WHAT IS REQUIRED » Keep the images out and set the listing below down word for word.

RECORDS FOR THIS TASK »
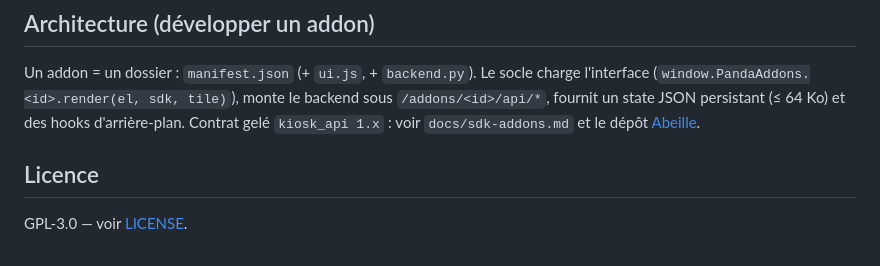
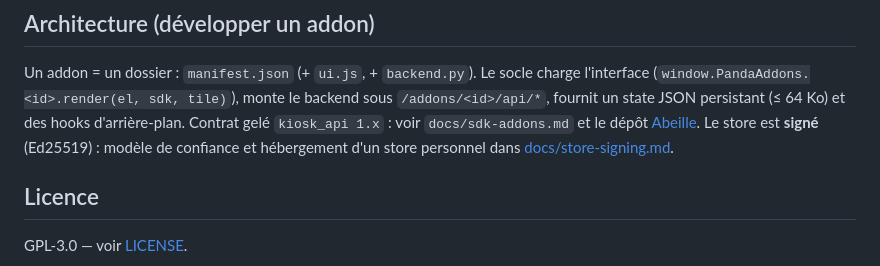
Before and after one commit to TheWorms/panda, a Markdown page: README.md, the part around the change. Drawn GitHub-style.

Commit message:
docs: modèle de confiance du store signé (vérification, mode perso, hébergement d'un store, rotation de clé)

```diff
--- a/README.md
+++ b/README.md
@@ -138,6 +138,8 @@ charge l'interface (`window.PandaAddons.<id>.render(el, sdk, tile)`), monte le
 backend sous `/addons/<id>/api/*`, fournit un state JSON persistant (≤ 64 Ko)
 et des hooks d'arrière-plan. Contrat gelé `kiosk_api 1.x` : voir
 `docs/sdk-addons.md` et le dépôt [Abeille](https://github.com/TheWorms/abeille).
+Le store est **signé** (Ed25519) : modèle de confiance et hébergement d'un
+store personnel dans [docs/store-signing.md](docs/store-signing.md).
 
 ## Licence
 
```
Also changed, not shown: docs/store-signing.md (added, +105 -0 lines).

ANSWER AREA »
Before and after one commit to TheWorms/panda, a Markdown page: README.md, the part around the change. Drawn GitHub-style.

Commit message:
docs: modèle de confiance du store signé (vérification, mode perso, hébergement d'un store, rotation de clé)

```diff
--- a/README.md
+++ b/README.md
@@ -138,6 +138,8 @@ charge l'interface (`window.PandaAddons.<id>.render(el, sdk, tile)`), monte le
 backend sous `/addons/<id>/api/*`, fournit un state JSON persistant (≤ 64 Ko)
 et des hooks d'arrière-plan. Contrat gelé `kiosk_api 1.x` : voir
 `docs/sdk-addons.md` et le dépôt [Abeille](https://github.com/TheWorms/abeille).
+Le store est **signé** (Ed25519) : modèle de confiance et hébergement d'un
+store personnel dans [docs/store-signing.md](docs/store-signing.md).
 
 ## Licence
 
```
Also changed, not shown: docs/store-signing.md (added, +105 -0 lines).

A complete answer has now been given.